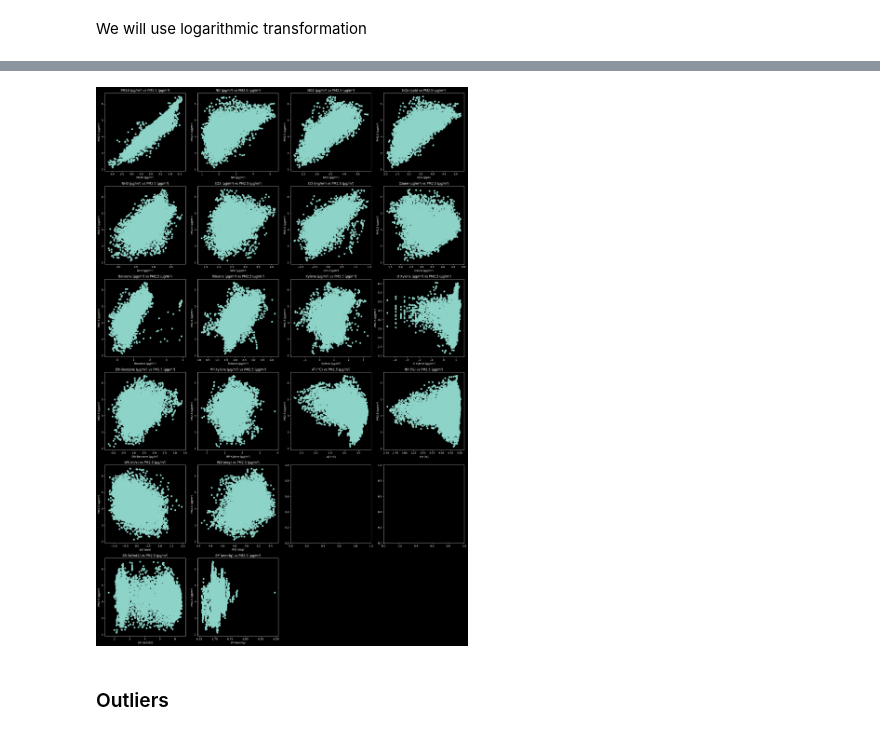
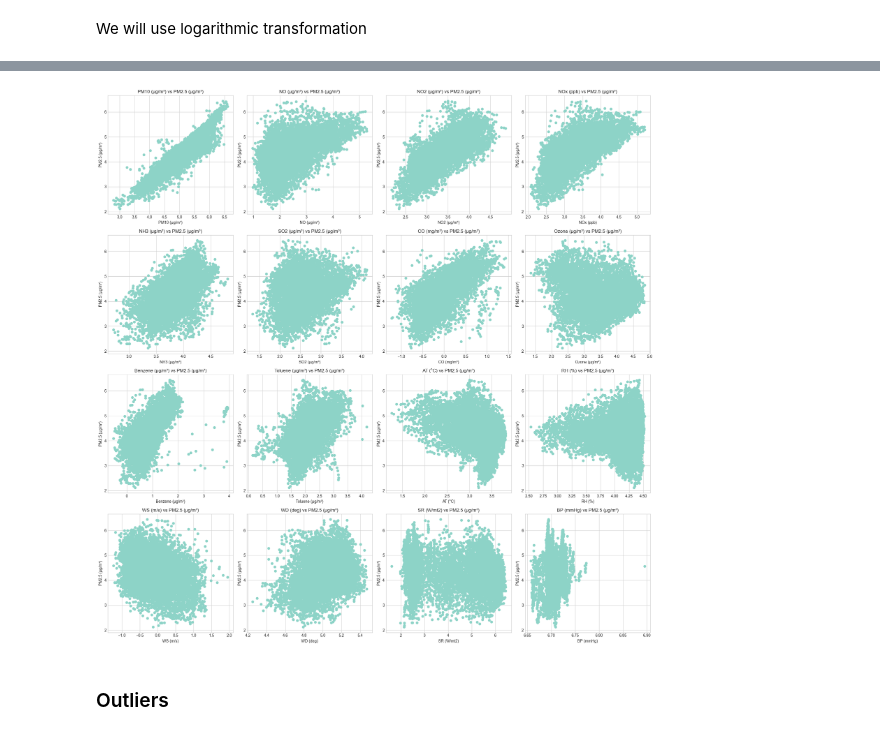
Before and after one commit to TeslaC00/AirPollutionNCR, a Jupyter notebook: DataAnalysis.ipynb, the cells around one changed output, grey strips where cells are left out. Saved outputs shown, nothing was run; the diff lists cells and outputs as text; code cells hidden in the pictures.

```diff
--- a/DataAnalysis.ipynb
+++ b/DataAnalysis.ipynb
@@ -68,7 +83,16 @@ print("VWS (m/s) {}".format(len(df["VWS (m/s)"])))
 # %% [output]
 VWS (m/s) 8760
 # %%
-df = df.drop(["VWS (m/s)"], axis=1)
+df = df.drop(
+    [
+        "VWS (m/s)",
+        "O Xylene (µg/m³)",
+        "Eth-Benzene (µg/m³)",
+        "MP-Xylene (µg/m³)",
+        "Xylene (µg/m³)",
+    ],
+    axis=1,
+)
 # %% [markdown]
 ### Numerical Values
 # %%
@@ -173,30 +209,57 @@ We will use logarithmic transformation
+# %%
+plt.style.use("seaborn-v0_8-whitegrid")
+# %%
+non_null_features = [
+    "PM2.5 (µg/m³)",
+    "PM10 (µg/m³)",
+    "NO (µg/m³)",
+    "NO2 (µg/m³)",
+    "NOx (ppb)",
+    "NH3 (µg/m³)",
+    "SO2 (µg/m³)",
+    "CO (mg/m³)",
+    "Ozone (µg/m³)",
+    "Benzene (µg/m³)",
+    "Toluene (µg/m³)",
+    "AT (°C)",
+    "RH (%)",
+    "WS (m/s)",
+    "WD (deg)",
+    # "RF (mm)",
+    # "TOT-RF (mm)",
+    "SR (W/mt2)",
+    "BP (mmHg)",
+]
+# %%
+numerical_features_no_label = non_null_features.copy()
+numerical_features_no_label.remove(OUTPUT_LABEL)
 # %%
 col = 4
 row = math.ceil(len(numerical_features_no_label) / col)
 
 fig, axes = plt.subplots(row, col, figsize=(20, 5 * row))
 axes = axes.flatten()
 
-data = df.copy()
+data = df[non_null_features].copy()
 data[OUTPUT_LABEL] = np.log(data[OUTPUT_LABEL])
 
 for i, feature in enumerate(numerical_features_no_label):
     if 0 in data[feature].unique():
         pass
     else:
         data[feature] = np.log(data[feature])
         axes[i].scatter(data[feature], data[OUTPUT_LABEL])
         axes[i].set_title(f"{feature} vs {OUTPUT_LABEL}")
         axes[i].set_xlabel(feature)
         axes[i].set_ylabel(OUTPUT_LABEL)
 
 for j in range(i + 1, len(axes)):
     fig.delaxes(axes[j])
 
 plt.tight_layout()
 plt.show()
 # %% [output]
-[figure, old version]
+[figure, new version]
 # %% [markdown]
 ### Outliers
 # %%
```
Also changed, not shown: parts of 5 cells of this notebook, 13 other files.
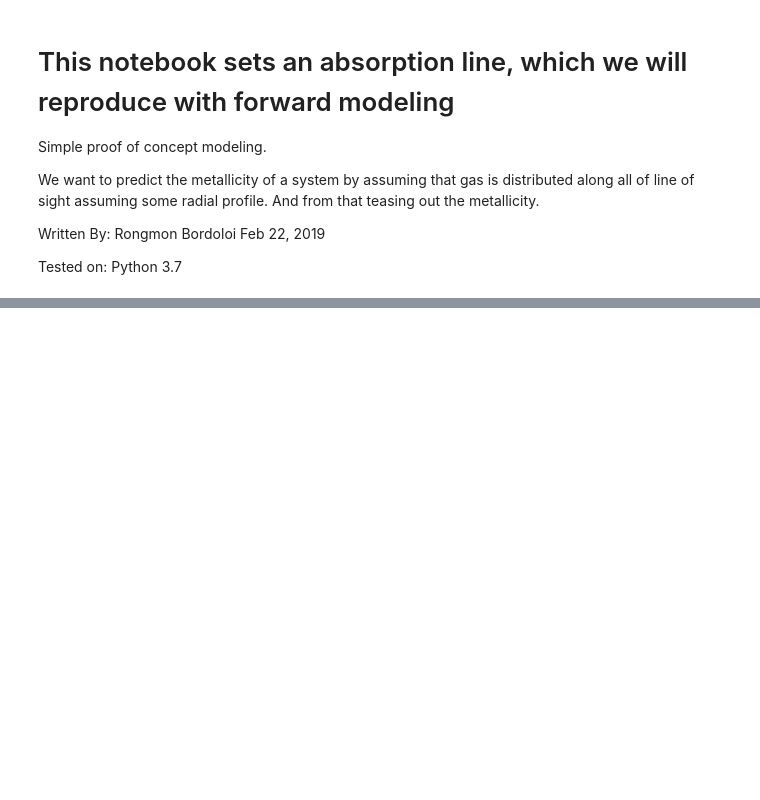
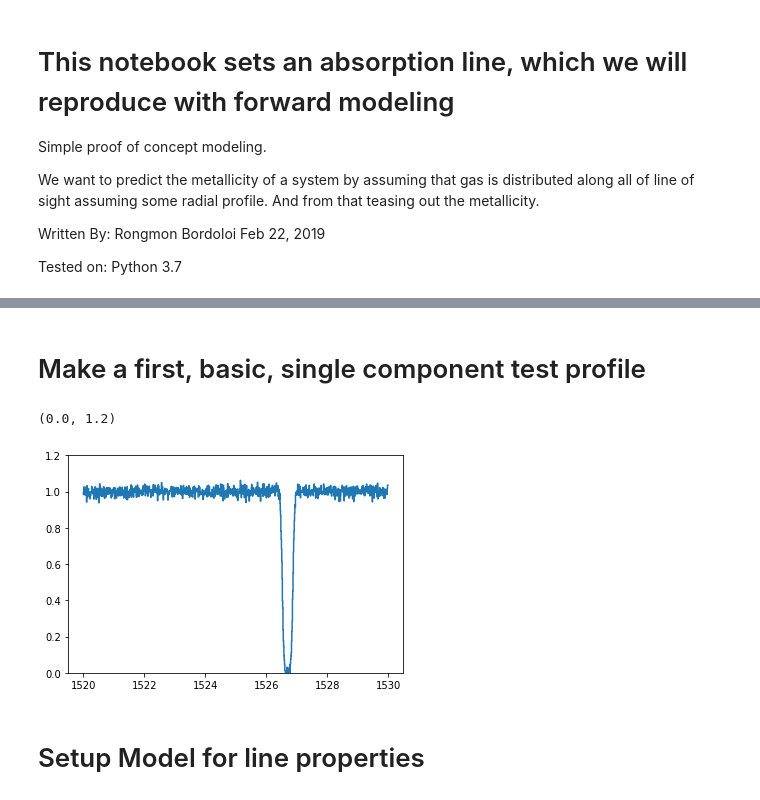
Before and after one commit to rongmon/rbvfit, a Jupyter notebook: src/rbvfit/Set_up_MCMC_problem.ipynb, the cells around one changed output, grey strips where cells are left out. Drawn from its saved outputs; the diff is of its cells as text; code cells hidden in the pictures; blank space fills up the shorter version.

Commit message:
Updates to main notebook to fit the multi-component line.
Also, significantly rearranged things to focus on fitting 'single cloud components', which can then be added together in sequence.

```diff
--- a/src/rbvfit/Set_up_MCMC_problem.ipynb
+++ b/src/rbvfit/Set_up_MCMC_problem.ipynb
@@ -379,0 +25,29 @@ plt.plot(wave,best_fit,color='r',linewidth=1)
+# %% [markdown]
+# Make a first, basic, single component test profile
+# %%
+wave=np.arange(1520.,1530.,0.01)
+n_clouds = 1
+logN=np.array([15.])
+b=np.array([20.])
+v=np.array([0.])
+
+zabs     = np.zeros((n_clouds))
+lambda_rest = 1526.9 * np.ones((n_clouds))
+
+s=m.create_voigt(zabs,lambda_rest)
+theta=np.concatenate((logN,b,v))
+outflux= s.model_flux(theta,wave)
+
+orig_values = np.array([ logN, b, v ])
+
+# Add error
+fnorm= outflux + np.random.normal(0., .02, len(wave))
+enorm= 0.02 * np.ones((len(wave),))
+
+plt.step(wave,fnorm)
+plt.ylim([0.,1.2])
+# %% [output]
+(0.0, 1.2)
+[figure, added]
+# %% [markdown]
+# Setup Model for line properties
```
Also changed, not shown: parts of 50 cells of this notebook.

□ □ □ □

What to do
This task calls for the records to be copied exactly, without pictures.

Task answer
Before and after one commit to TeslaC00/AirPollutionNCR, a Jupyter notebook: DataAnalysis.ipynb, the cells around one changed output, grey strips where cells are left out. Saved outputs shown, nothing was run; the diff lists cells and outputs as text; code cells hidden in the pictures.

```diff
--- a/DataAnalysis.ipynb
+++ b/DataAnalysis.ipynb
@@ -68,7 +83,16 @@ print("VWS (m/s) {}".format(len(df["VWS (m/s)"])))
 # %% [output]
 VWS (m/s) 8760
 # %%
-df = df.drop(["VWS (m/s)"], axis=1)
+df = df.drop(
+    [
+        "VWS (m/s)",
+        "O Xylene (µg/m³)",
+        "Eth-Benzene (µg/m³)",
+        "MP-Xylene (µg/m³)",
+        "Xylene (µg/m³)",
+    ],
+    axis=1,
+)
 # %% [markdown]
 ### Numerical Values
 # %%
@@ -173,30 +209,57 @@ We will use logarithmic transformation
+# %%
+plt.style.use("seaborn-v0_8-whitegrid")
+# %%
+non_null_features = [
+    "PM2.5 (µg/m³)",
+    "PM10 (µg/m³)",
+    "NO (µg/m³)",
+    "NO2 (µg/m³)",
+    "NOx (ppb)",
+    "NH3 (µg/m³)",
+    "SO2 (µg/m³)",
+    "CO (mg/m³)",
+    "Ozone (µg/m³)",
+    "Benzene (µg/m³)",
+    "Toluene (µg/m³)",
+    "AT (°C)",
+    "RH (%)",
+    "WS (m/s)",
+    "WD (deg)",
+    # "RF (mm)",
+    # "TOT-RF (mm)",
+    "SR (W/mt2)",
+    "BP (mmHg)",
+]
+# %%
+numerical_features_no_label = non_null_features.copy()
+numerical_features_no_label.remove(OUTPUT_LABEL)
 # %%
 col = 4
 row = math.ceil(len(numerical_features_no_label) / col)
 
 fig, axes = plt.subplots(row, col, figsize=(20, 5 * row))
 axes = axes.flatten()
 
-data = df.copy()
+data = df[non_null_features].copy()
 data[OUTPUT_LABEL] = np.log(data[OUTPUT_LABEL])
 
 for i, feature in enumerate(numerical_features_no_label):
     if 0 in data[feature].unique():
         pass
     else:
         data[feature] = np.log(data[feature])
         axes[i].scatter(data[feature], data[OUTPUT_LABEL])
         axes[i].set_title(f"{feature} vs {OUTPUT_LABEL}")
         axes[i].set_xlabel(feature)
         axes[i].set_ylabel(OUTPUT_LABEL)
 
 for j in range(i + 1, len(axes)):
     fig.delaxes(axes[j])
 
 plt.tight_layout()
 plt.show()
 # %% [output]
-[figure, old version]
+[figure, new version]
 # %% [markdown]
 ### Outliers
 # %%
```
Also changed, not shown: parts of 5 cells of this notebook, 13 other files.
Before and after one commit to rongmon/rbvfit, a Jupyter notebook: src/rbvfit/Set_up_MCMC_problem.ipynb, the cells around one changed output, grey strips where cells are left out. Drawn from its saved outputs; the diff is of its cells as text; code cells hidden in the pictures; blank space fills up the shorter version.

Commit message:
Updates to main notebook to fit the multi-component line.
Also, significantly rearranged things to focus on fitting 'single cloud components', which can then be added together in sequence.

```diff
--- a/src/rbvfit/Set_up_MCMC_problem.ipynb
+++ b/src/rbvfit/Set_up_MCMC_problem.ipynb
@@ -379,0 +25,29 @@ plt.plot(wave,best_fit,color='r',linewidth=1)
+# %% [markdown]
+# Make a first, basic, single component test profile
+# %%
+wave=np.arange(1520.,1530.,0.01)
+n_clouds = 1
+logN=np.array([15.])
+b=np.array([20.])
+v=np.array([0.])
+
+zabs     = np.zeros((n_clouds))
+lambda_rest = 1526.9 * np.ones((n_clouds))
+
+s=m.create_voigt(zabs,lambda_rest)
+theta=np.concatenate((logN,b,v))
+outflux= s.model_flux(theta,wave)
+
+orig_values = np.array([ logN, b, v ])
+
+# Add error
+fnorm= outflux + np.random.normal(0., .02, len(wave))
+enorm= 0.02 * np.ones((len(wave),))
+
+plt.step(wave,fnorm)
+plt.ylim([0.,1.2])
+# %% [output]
+(0.0, 1.2)
+[figure, added]
+# %% [markdown]
+# Setup Model for line properties
```
Also changed, not shown: parts of 50 cells of this notebook.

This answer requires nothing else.